Bridges the gap between Plutarch Studies and Achaemenid Studies through analysis of key texts
This book addresses two historical mysteries. The first is the content and character of the fourth century BCE Greek works on the Persian Achaemenid Empire treatises called the Persica. The second is the method of work of the second century CE biographer Plutarch of Chaeronea (CE 45-120) who used these works to compose his biographies, in particular the Life of the Persian king Artaxerxes.
By dealing with both issues simultaneously, Almagor proposes a new way of approaching the two entangled problems, and offers a better understanding of both the portrayal of ancient Persia in the lost Persica works and the manner of their reception and adaptation nearly five hundred years later. Intended for both scholars and students of the Achaemenid Empire and Greek imperial literature, this book bridges the two worlds and two important branches of scholarship.
Builds a picture of the character and structure of the lost Persica works by Ctesias of Cnidus, Deinon of Colophon, Heracleides of Cyme
Shows how Plutarch used the Persica works in his Lives with a specific focus on Artaxerxes
Considers the depiction of famous figures such as Alexander the Great and Themistocles in Plutarch's works
About the Author
Eran Almagor is the author of papers and chapters on the history of the Achaemenid Empire, its image in Greek literature (Ctesias in particular), and on Greek Imperial writers, particularly Strabo and Josephus. Among his major interests are the writings of Plutarch, especially the Lives and the reception of antiquity in modern popular culture.
Table of Contents
2. Ctesias (a)
3. Ctesias (b)
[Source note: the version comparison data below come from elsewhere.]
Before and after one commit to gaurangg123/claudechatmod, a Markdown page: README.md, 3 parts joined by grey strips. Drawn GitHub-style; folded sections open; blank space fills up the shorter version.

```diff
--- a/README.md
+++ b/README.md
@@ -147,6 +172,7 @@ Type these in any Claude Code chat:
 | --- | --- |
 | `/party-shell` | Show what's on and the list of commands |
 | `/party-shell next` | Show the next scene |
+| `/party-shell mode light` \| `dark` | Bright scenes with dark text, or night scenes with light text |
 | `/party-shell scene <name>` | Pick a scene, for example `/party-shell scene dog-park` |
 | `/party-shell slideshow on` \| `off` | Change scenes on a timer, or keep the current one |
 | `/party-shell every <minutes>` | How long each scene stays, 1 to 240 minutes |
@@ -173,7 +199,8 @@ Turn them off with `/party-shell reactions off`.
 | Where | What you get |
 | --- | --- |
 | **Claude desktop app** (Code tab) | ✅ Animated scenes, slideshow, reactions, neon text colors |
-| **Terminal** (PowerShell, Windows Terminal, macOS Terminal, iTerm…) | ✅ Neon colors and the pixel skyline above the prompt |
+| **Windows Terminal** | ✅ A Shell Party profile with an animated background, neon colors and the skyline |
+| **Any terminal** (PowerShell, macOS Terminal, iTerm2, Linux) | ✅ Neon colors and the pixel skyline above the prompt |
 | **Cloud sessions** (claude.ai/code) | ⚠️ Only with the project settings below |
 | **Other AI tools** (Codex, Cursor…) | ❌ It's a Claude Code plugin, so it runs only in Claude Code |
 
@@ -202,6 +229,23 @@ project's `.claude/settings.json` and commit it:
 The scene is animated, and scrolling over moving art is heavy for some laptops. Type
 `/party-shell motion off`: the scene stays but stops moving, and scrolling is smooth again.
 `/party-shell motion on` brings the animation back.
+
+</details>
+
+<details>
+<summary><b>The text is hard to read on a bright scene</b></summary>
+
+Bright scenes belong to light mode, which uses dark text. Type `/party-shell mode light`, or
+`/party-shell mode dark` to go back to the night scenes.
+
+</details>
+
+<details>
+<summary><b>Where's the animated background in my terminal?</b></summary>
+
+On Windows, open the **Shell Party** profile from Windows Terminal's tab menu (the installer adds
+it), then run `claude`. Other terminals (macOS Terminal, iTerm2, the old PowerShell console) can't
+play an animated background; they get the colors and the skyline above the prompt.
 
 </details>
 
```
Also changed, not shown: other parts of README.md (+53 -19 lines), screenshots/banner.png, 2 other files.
4. Deinon (a)
5. Deinon (b)
6. Heracleides, Excursus: Charon of Lampsacus
Appendix I: Two Notes on the Cypriot War
Appendix II: Plutarch, the Persica and the Regum et Imperatorum Apophthegmata